It was tough to decide which Contra game deserved a spot on my list; most of them are harder than the hardest thing you can think of, but most of them are also freakin' awesome games. However, it's pretty clear that Contra III is held most dear to my heart; it's one of few games I play religiously. It's only six missions long: two of them are average by Contra standards; two of them are over-the-top, literally, and aren't all that exciting; but two of them also happen to be two of the Godliest levels ever made - especially stage 4 which comprises an intense motorcycle highway chase as you are assaulted from all angles by airborne soldiers, a well-armed battleship, a tank, and a mechanical alien resembling a two-legged spider (best description I could think of). And after that, you take to the skies via helicopter - not riding one, but HANGING off one! - later gunning down the backside of that massive battleship as you hop between your helicopter's fired missiles! It's just about one of the craziest things I have ever seen and done.
1:Devil May Cry 3: Dante's Awakening (PS2)
Judging by the opening cutscene, Dante appears to be a lean mean demon-ass kicking machine. And he is - so long as you take the time to absorb the intricacies of Devil May Cry 3's in-depth combat system. First-timers will no doubt have a hard time: the original US game's default 'Normal' difficulty was in fact the Japanese version's 'Hard' - which was downright brutal. Many hardcore gamers even succumbed countlessly to the game's very first boss! The frost spewing, triple-headed canine, Cerberus. Those who managed to quell his icy demeanor were soon assaulted by a horde of ridiculously overpowered demons, and many more just-as-intense boss fights to follow. However, once you actually know what you're doing (and this will take A LOT of practice), even a devil triggered pack of Lusts will seem like child's play. Well, not always... (bloody lustercut!!!)
So how's your ass doing? Enough abuse for you? If you have keeled over in agony, get up now! It's time to man up! It's time to play the with the best to become the best. It's time to give these games a decent shot, to be a real gamer, to start kicking ass! Honestly, though, these are some of the most exciting games you can ever experience; don't shy away from the daunting difficulty, persevere! Now I'd like to thank you for reading my kickass list, but the princess is in another castle... so go kick her ass!

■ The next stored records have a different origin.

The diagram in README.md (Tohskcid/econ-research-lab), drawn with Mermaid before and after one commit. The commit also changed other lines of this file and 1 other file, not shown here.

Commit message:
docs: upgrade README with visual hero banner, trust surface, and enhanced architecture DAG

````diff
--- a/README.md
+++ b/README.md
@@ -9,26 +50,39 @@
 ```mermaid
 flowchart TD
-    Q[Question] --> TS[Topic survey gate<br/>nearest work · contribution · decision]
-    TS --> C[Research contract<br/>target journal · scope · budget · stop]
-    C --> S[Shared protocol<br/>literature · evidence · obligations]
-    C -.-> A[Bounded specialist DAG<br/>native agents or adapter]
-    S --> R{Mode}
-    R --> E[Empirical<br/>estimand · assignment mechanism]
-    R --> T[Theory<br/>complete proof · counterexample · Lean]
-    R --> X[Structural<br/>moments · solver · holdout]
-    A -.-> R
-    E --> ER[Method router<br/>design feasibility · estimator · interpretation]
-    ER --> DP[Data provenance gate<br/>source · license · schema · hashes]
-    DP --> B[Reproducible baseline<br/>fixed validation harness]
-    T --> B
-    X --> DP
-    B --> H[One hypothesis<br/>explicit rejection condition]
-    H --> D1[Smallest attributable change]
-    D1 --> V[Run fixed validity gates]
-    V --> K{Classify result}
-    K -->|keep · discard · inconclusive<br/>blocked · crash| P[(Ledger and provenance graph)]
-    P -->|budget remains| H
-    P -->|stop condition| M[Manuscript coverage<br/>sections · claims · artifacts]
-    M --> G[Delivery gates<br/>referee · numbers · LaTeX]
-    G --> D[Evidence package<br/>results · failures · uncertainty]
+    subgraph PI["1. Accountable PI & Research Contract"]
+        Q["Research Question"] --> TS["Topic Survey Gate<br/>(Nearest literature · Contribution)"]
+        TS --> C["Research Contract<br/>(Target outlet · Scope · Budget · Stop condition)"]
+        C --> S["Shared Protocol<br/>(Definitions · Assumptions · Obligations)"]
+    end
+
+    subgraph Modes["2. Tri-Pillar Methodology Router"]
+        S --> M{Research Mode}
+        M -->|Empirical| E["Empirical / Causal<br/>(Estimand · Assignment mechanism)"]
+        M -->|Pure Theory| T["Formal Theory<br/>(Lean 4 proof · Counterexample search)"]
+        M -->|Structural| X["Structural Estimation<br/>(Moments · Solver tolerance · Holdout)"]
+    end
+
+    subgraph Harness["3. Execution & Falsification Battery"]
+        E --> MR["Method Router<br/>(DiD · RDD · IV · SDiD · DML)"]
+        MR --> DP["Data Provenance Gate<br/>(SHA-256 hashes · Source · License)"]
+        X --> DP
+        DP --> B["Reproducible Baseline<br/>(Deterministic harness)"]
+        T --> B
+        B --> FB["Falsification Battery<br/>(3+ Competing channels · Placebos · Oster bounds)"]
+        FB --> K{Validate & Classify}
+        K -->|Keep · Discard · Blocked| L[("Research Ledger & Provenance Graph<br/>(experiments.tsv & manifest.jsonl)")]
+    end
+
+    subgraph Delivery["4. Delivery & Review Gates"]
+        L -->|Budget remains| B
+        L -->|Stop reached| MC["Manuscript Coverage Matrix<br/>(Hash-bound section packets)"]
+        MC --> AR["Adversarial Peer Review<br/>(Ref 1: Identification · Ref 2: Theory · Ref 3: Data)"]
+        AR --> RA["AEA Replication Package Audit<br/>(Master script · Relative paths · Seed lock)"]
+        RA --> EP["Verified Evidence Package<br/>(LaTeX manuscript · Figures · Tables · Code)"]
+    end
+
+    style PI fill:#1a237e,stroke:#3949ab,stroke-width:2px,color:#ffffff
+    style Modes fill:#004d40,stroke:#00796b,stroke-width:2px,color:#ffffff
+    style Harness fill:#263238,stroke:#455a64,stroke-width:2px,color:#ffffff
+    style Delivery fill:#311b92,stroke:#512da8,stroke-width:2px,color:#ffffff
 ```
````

Posted: May 13, 2008 (07:31 PM)
Like half of HG users are so kick ass that we think Contra III is actually too easy.
Posted: May 13, 2008 (08:21 PM)
Confession: I suck at Contra.
Posted: May 13, 2008 (09:12 PM)
THAT AIN'T KICKASS!
Posted: May 14, 2008 (02:15 AM)
I fucking hate, hate, hate, fucking HATE lustercut. if I know Lusts are coming on DMD, I'll not use my DT explosion on a huge pack of weak enemies just to save it for them.